Besides buzz, when considering an acquisition, DDC looks at metrics like revenue, growth, product attributes and distribution channels. “But we also focus on more qualitative aspects such as the founders and their team, the authenticity of the brand, and its mission,” Chu said.

“Take the Omsom acquisition, for example,” Chu said. “Yes, it generated a lot of buzz — even more than we expected, to be honest. But that was never what we look for — our goal is to build a sustainable company that can thrive across generations.”

What really drew DDC to Omsom was its founders Vanessa and Kim Pham, she said, and their representation of a younger Asian American generation. More specifically, she was impressed with the way the Pham sisters have leveraged social media to build a brand voice around their “loud and proud” mantra.

“We saw immense potential in the founders and the brand’s strong equity and loyalty. We’re excited to help scale their impact and realize their vision,” Chu said.

DDC will soon start calibrating ways to provide support to its new subsidiaries. Chu said that “after almost a year of integrating and experimenting” with the first brand DDC acquired, Nona Lim, “we’ve familiarized ourselves with the teams and the U.S. market.”

This spring, Nona Lim debuted its new ready-to-heat entrees and instant noodle bowls as the first products produced under DDC. Now, the parent company is ready to pick up the pace and consider making bolder moves. “This year, you can expect us to focus on creating more efficiencies and synergies across our brands, delivering quality innovations, and expanding our retail footprint,” Chu said.

As the portfolio grows and DDC’s network and capabilities mature in the U.S., it plans to create more synergies as a food group. This includes uniting warehouse and logistics support, sales strategy and data analytics, Chu said. With three new brands under its umbrella, DDC’s next stage of integration will include cross-brand collaborations and other marketing initiatives that will be unveiled later this year. 
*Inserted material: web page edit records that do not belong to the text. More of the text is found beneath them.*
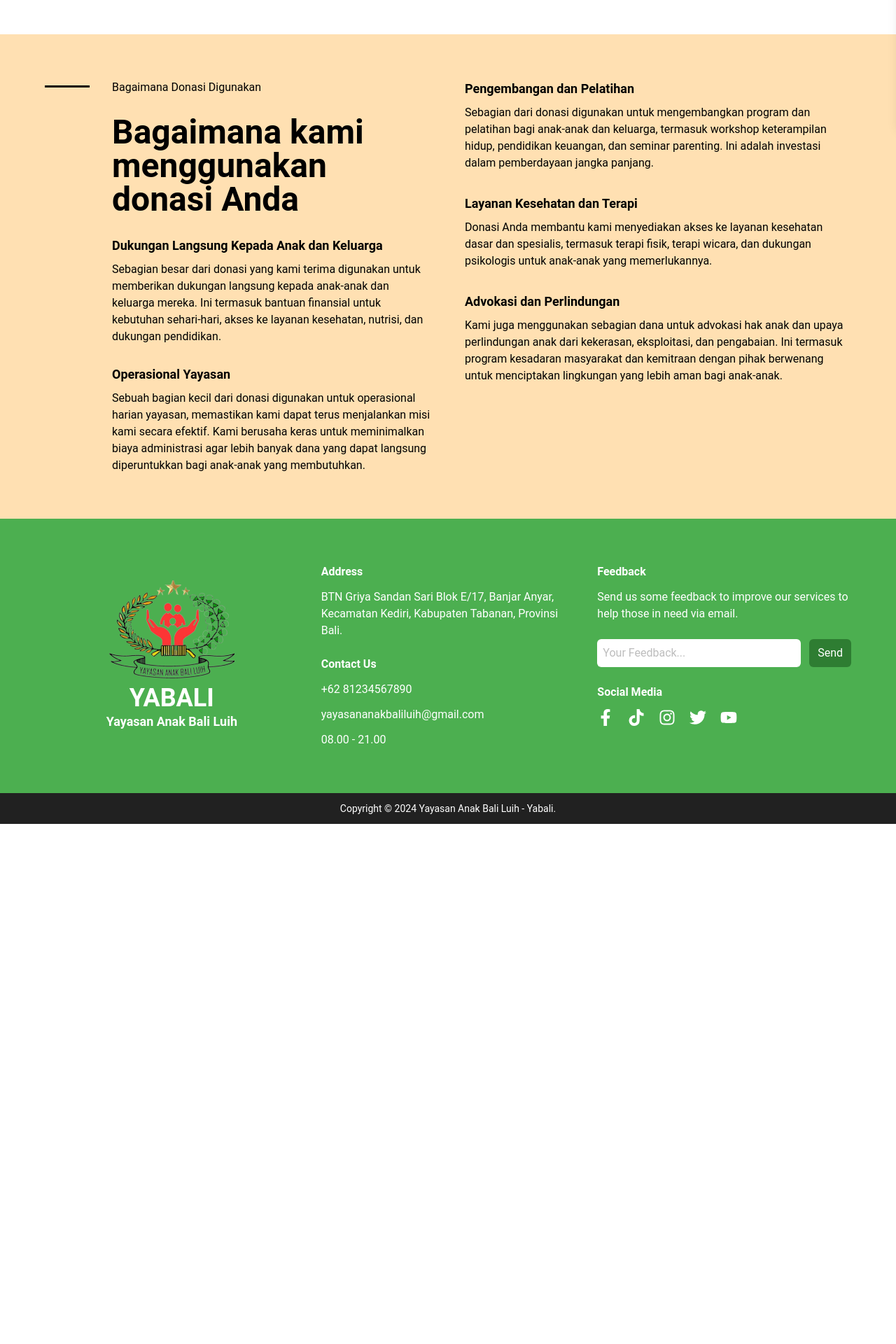
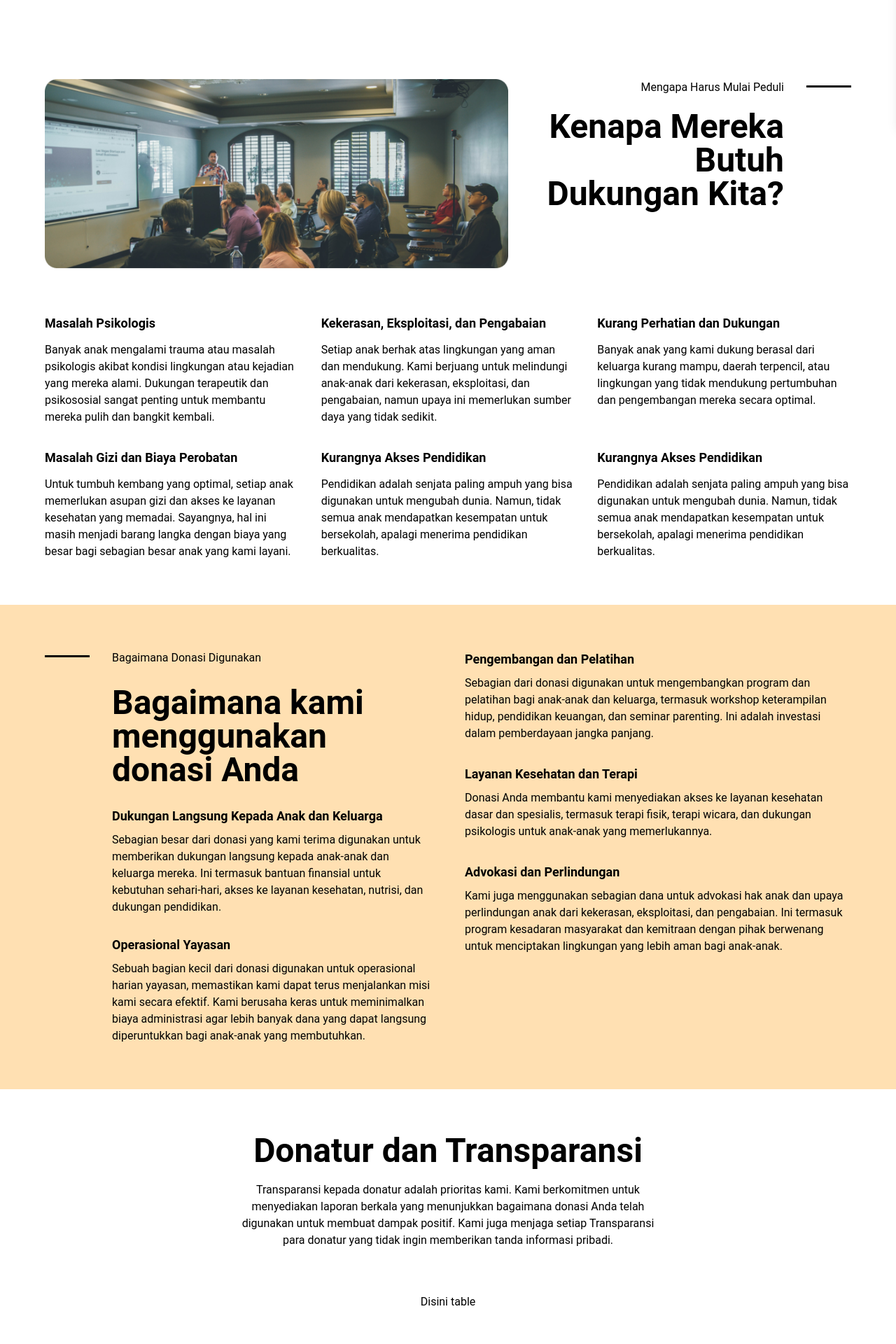
Before and after one commit to parceladev/yabali, a React (Vite) app: page /user/donasi in a window 1280 px wide. Shown: the part 620-2540 px from the top of the page at 70% size. Before the commit the page ends 1797 px from the top, so only its background shows below. Built offline with nearby package versions, Linux system fonts and the light colour scheme.

Commit message:
Add Why They Need to Help Section

```diff
--- a/src/components/generals/LineSpan.jsx
+++ b/src/components/generals/LineSpan.jsx
@@ -1,9 +1,17 @@
-const LineSpan = () => {
+import PropTypes from 'prop-types';
+
+const LineSpan = ({ margin }) => {
   return (
     <div className="flex items-center h-5">
-      <div className="flex items-center w-16 mr-8 bg-black h-[3px]"></div>
+      <div
+        className={`flex items-center w-16 ${margin} bg-black h-[3px]`}
+      ></div>
     </div>
   );
 };
 
+LineSpan.propTypes = {
+  margin: PropTypes.string.isRequired,
+};
+
 export default LineSpan;
--- a/src/pages/user/DonationPage.jsx
+++ b/src/pages/user/DonationPage.jsx
@@ -8,7 +8,7 @@ const DonationPage = () => {
       <section className="Donate">
         <div className="flex gap-12 p-16">
           <div className="flex w-1/2">
-            <LineSpan></LineSpan>
+            <LineSpan margin="mr-8"></LineSpan>
             <div className="flex flex-col gap-7">
               <h5>Donasi</h5>
               <BigTitle text="Mulai Memberi Sekarang" />
@@ -34,10 +34,107 @@ const DonationPage = () => {
           </div>
         </div>
       </section>
+      <section className="Why They Need to Help ?">
+        <div className="flex flex-col gap-16 p-16">
+          <div className="flex gap-12">
+            <div className="w-3/5">
+              <img src="/public/donation/why-need-support.png" alt="" />
+            </div>
+            <div className="flex w-2/5">
+              <div className="flex flex-col items-end w-full gap-5 text-end">
+                <h5>Mengapa Harus Mulai Peduli</h5>
+                <BigTitle text="Kenapa Mereka Butuh Dukungan Kita?"></BigTitle>
+              </div>
+              <LineSpan margin="ml-8"></LineSpan>
+            </div>
+          </div>
+          <div className="grid grid-cols-3 gap-8">
+            <div className="flex flex-col gap-3">
+              <div>
+                <i></i>
+                <h3 className="text-lg font-bold">Masalah Psikologis</h3>
+              </div>
+              <p>
+                Banyak anak mengalami trauma atau masalah psikologis akibat
+                kondisi lingkungan atau kejadian yang mereka alami. Dukungan
+                terapeutik dan psikososial sangat penting untuk membantu mereka
+                pulih dan bangkit kembali.
+              </p>
+            </div>
+            <div className="flex flex-col gap-3">
+              <div>
+                <i></i>
+                <h3 className="text-lg font-bold">
+                  Kekerasan, Eksploitasi, dan Pengabaian
+                </h3>
+              </div>
+              <p>
+                Setiap anak berhak atas lingkungan yang aman dan mendukung. Kami
+                berjuang untuk melindungi anak-anak dari kekerasan, eksploitasi,
+                dan pengabaian, namun upaya ini memerlukan sumber daya yang
+                tidak sedikit.
+              </p>
+            </div>
+            <div className="flex flex-col gap-3">
+              <div>
+                <i></i>
+                <h3 className="text-lg font-bold">
+                  Kurang Perhatian dan Dukungan
+                </h3>
+              </div>
+              <p>
+                Banyak anak yang kami dukung berasal dari keluarga kurang mampu,
+                daerah terpencil, atau lingkungan yang tidak mendukung
+                pertumbuhan dan pengembangan mereka secara optimal.
+              </p>
+            </div>
+            <div className="flex flex-col gap-3">
+              <div>
+                <i></i>
+                <h3 className="text-lg font-bold">
+                  Masalah Gizi dan Biaya Perobatan
+                </h3>
+              </div>
+              <p>
+                Untuk tumbuh kembang yang optimal, setiap anak memerlukan asupan
+                gizi dan akses ke layanan kesehatan yang memadai. Sayangnya, hal
+                ini masih menjadi barang langka dengan biaya yang besar bagi
+                sebagian besar anak yang kami layani.
+              </p>
+            </div>
+            <div className="flex flex-col gap-3">
+              <div>
+                <i></i>
+                <h3 className="text-lg font-bold">
+                  Kurangnya Akses Pendidikan
+                </h3>
+              </div>
+              <p>
+                Pendidikan adalah senjata paling ampuh yang bisa digunakan untuk
+                mengubah dunia. Namun, tidak semua anak mendapatkan kesempatan
+                untuk bersekolah, apalagi menerima pendidikan berkualitas.
+              </p>
+            </div>
+            <div className="flex flex-col gap-3">
+              <div>
+                <i></i>
+                <h3 className="text-lg font-bold">
+                  Kurangnya Akses Pendidikan
+                </h3>
+              </div>
+              <p>
+                Pendidikan adalah senjata paling ampuh yang bisa digunakan untuk
+                mengubah dunia. Namun, tidak semua anak mendapatkan kesempatan
+                untuk bersekolah, apalagi menerima pendidikan berkualitas.
+              </p>
+            </div>
+          </div>
+        </div>
+      </section>
       <section className="Where Your Donation Go">
         <div className="flex gap-12 p-16 bg-orange-100">
           <div className="flex w-1/2">
-            <LineSpan></LineSpan>
+            <LineSpan margin="mr-8"></LineSpan>
             <div className="flex flex-col gap-7">
               <h5>Bagaimana Donasi Digunakan</h5>
               <BigTitle text="Bagaimana kami menggunakan donasi Anda" />
@@ -98,6 +195,27 @@ const DonationPage = () => {
           </div>
         </div>
       </section>
+      <section className="Donatur dan Transparansi">
+        <div className="p-16">
+          <div className="flex flex-col items-center gap-16">
+            <div className="flex flex-col gap-5 text-center max-w-[600px]">
+              <BigTitle text="Donatur dan Transparansi"></BigTitle>
+              <p>
+                Transparansi kepada donatur adalah prioritas kami. Kami
+                berkomitmen untuk menyediakan laporan berkala yang menunjukkan
+                bagaimana donasi Anda telah digunakan untuk membuat dampak
+                positif. Kami juga menjaga setiap Transparansi para donatur yang
+                tidak ingin memberikan tanda informasi pribadi.
+              </p>
+            </div>
+            <div>
+              <table>
+                <p>Disini table</p>
+              </table>
+            </div>
+          </div>
+        </div>
+      </section>
     </div>
   );
 };
```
M&A activity has spiked in consumer packaged goods this year, and it’s expected to continue, said Michael Jones, general partner of Science Inc. “Right now, there is an overall consumer trend toward functional, clear ingredients and low-processed food choices,” Jones said. 

As such, capital-rich companies remain attracted to M&A because it allows them to quickly expand into new market segments and strengthen their presence in existing ones, Jones said. He pointed to Suja Life as an example. Known for its organic and clean-ingredient juices, the company acquired 1980s soda brand Slice in May with plans to reintroduce it as a low-calorie, gut health-focused better-for-you beverage.

“By building a portfolio of complementary brands, especially ones with built-in and passionate audiences, companies can create an overall stronger brand presence and enable organic opportunities for cross-promotions and enhanced brand equity,” Jones said. Moreover, Jones said building out multiple brands under one group also improves margins, by streamlining production, supply chain management, distribution, and marketing.

As for the goal of becoming the General Mills for Asian food products, Chu said DDC “is just getting started.” 

“Our current product portfolio leans heavier on Southeast Asian flavors, there are still many Asian cuisines that we would like to explore, such as Japanese, Korean, and, of course, my favorite Chinese,” Chu said. “If the right opportunities come up, you bet we will be looking at it.”